2015 kicks off with Pocket Gamer Connects London 2015, which will host a Monetizer Mavens panel talk.
So, ever sensitive to time saving opportunities, I decided to ask the Mavens what questions I should be asking those members of the group - notably Nicholas Lovell, Eric Seufert and Mark Sorrell - who will be sitting on the panel.
The questions proved so interesting in terms of providing a view of how 2014 had (or hadn't) progressed, as well as the opportunities for 2015, that I've decided to publish them for a wider audience to consider.
Hopefully as 2015 progresses, we'll also be able to provide some answers too...
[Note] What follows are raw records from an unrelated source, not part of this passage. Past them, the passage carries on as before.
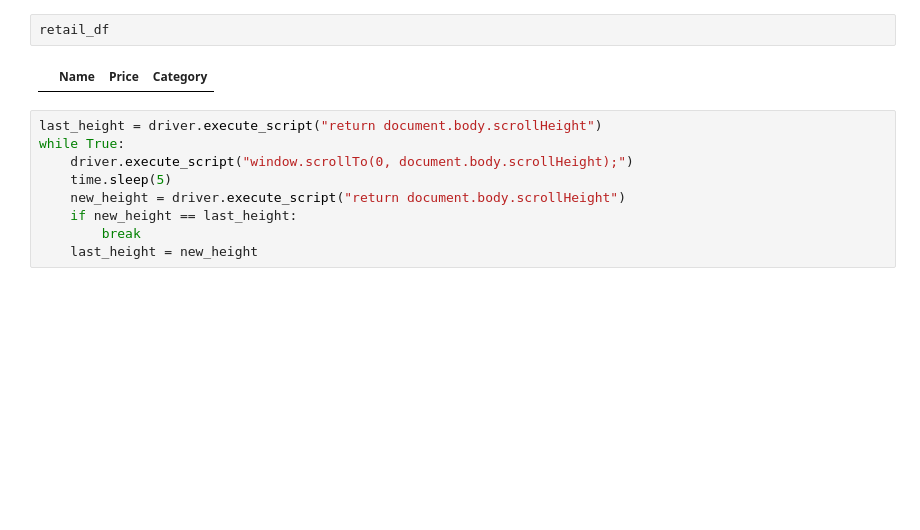
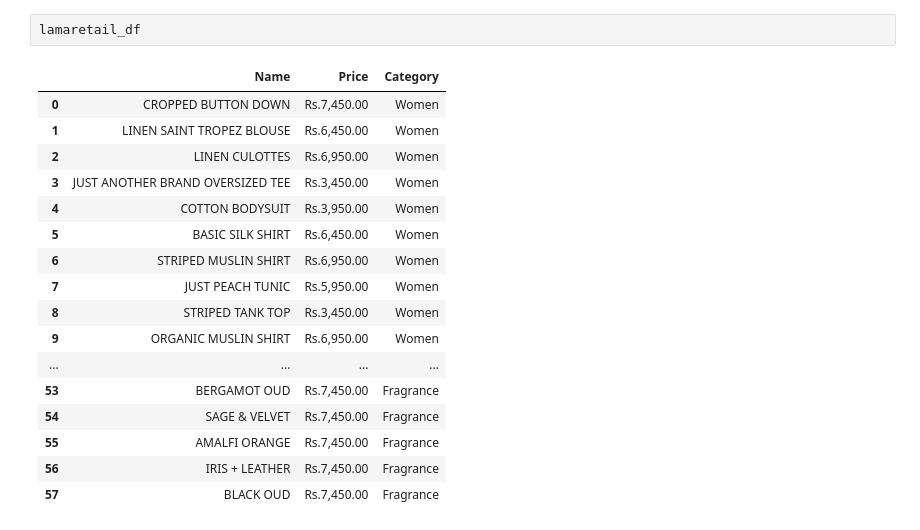
Before and after one commit to safwanakbar86/data_science_assgns, a Jupyter notebook: a1.ipynb, the cells around one changed output. Cells and saved outputs as stored; diff of their text form; blank space fills up the shorter version.

```diff
--- a/a1.ipynb
+++ b/a1.ipynb
@@ -357,13 +305,20 @@ retail_df = pd.DataFrame(retail_data, columns=["Name", "Price", "Category"])
-# %%
-retail_df
-# %% [output]
-|  | Name | Price | Category |
-# %%
-last_height = driver.execute_script("return document.body.scrollHeight")
-while True:
-    driver.execute_script("window.scrollTo(0, document.body.scrollHeight);")
-    time.sleep(5)
-    new_height = driver.execute_script("return document.body.scrollHeight")
-    if new_height == last_height:
-        break
-    last_height = new_height
+# %%
+lamaretail_df
+# %% [output]
+|  | Name | Price | Category |
+| 0 | CROPPED BUTTON DOWN | Rs.7,450.00 | Women |
+| 1 | LINEN SAINT TROPEZ BLOUSE | Rs.6,450.00 | Women |
+| 2 | LINEN CULOTTES | Rs.6,950.00 | Women |
+| 3 | JUST ANOTHER BRAND OVERSIZED TEE | Rs.3,450.00 | Women |
+| 4 | COTTON BODYSUIT | Rs.3,950.00 | Women |
+| 5 | BASIC SILK SHIRT | Rs.6,450.00 | Women |
+| 6 | STRIPED MUSLIN SHIRT | Rs.6,950.00 | Women |
+| 7 | JUST PEACH TUNIC | Rs.5,950.00 | Women |
+| 8 | STRIPED TANK TOP | Rs.3,450.00 | Women |
+| 9 | ORGANIC MUSLIN SHIRT | Rs.6,950.00 | Women |
+| ... | ... | ... | ... |
+| 53 | BERGAMOT OUD | Rs.7,450.00 | Fragrance |
+| 54 | SAGE & VELVET | Rs.7,450.00 | Fragrance |
+| 55 | AMALFI ORANGE | Rs.7,450.00 | Fragrance |
+| 56 | IRIS + LEATHER | Rs.7,450.00 | Fragrance |
+| 57 | BLACK OUD | Rs.7,450.00 | Fragrance |
```
Also changed, not shown: parts of 11 cells of this notebook.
Vainglory was one of the most talked about and praised F2P releases of 2014. But it has failed to make a significant impact on the the top grossing charts. Where did it go wrong? Can it make a turnaround in the long term?
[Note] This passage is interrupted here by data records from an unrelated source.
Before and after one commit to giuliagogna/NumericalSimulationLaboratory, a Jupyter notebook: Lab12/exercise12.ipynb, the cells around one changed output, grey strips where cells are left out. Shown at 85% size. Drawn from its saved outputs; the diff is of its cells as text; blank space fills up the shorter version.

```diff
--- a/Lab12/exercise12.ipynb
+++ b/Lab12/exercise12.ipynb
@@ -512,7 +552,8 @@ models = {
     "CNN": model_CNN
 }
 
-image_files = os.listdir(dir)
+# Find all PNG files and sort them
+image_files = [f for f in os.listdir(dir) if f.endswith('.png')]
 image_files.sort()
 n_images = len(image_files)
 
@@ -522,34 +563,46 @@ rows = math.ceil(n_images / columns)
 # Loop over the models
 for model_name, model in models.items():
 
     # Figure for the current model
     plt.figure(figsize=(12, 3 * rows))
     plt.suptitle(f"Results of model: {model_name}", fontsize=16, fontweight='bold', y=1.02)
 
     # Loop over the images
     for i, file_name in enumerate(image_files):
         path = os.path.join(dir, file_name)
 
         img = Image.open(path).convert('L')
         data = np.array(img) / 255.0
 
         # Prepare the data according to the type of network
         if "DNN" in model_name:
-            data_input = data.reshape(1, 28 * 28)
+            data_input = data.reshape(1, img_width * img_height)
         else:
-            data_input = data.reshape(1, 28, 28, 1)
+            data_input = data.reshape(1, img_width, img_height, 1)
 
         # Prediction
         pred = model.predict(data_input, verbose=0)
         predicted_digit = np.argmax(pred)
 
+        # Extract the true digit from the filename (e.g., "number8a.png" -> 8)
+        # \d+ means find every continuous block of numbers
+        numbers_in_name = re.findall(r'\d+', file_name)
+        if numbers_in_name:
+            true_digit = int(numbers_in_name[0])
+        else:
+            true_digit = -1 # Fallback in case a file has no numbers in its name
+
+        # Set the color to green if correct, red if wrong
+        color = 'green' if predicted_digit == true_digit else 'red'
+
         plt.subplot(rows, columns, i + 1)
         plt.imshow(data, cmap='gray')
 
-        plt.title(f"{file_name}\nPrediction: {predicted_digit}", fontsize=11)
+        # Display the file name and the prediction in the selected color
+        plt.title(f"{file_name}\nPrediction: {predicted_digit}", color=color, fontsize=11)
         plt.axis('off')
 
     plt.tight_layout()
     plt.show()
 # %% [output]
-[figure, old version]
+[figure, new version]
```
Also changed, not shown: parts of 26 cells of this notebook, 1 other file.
As a follow up, what does the failure of MOBAs Fates Forever and Vainglory to be top-grossing hits say about the potential of synchronous multiplayer and hardcore gamers' games on mobile?
Where are the green pastures in F2P mobile? What opportunities do you see that no one has capitalized yet?
Ben is a 15-year veteran of the games industry - he's worked as a senior executive, studio head, project lead, creative director and game designer at companies like DeNA, EA, Sony and Lionhead.
He started working on traditional games, but has been focussed on the free-to-play business model since 2006 - an extremely long time by western standards. During that time He's worked on a total of ten separate free-to-play games across five different platforms reaching over 50 million users.
Only a few companies generate the vast majority of revenue in mobile free-to-play - what is everyone else doing wrong, and can they even do anything about it?
With over 15 years’ data mining experience, Mark co-founded deltaDNA, formerly GamesAnalytics, to unlock big data to drive player understanding, introducing the concept of Player Relationship Management to build better games.
I think Ben's theme is a good one...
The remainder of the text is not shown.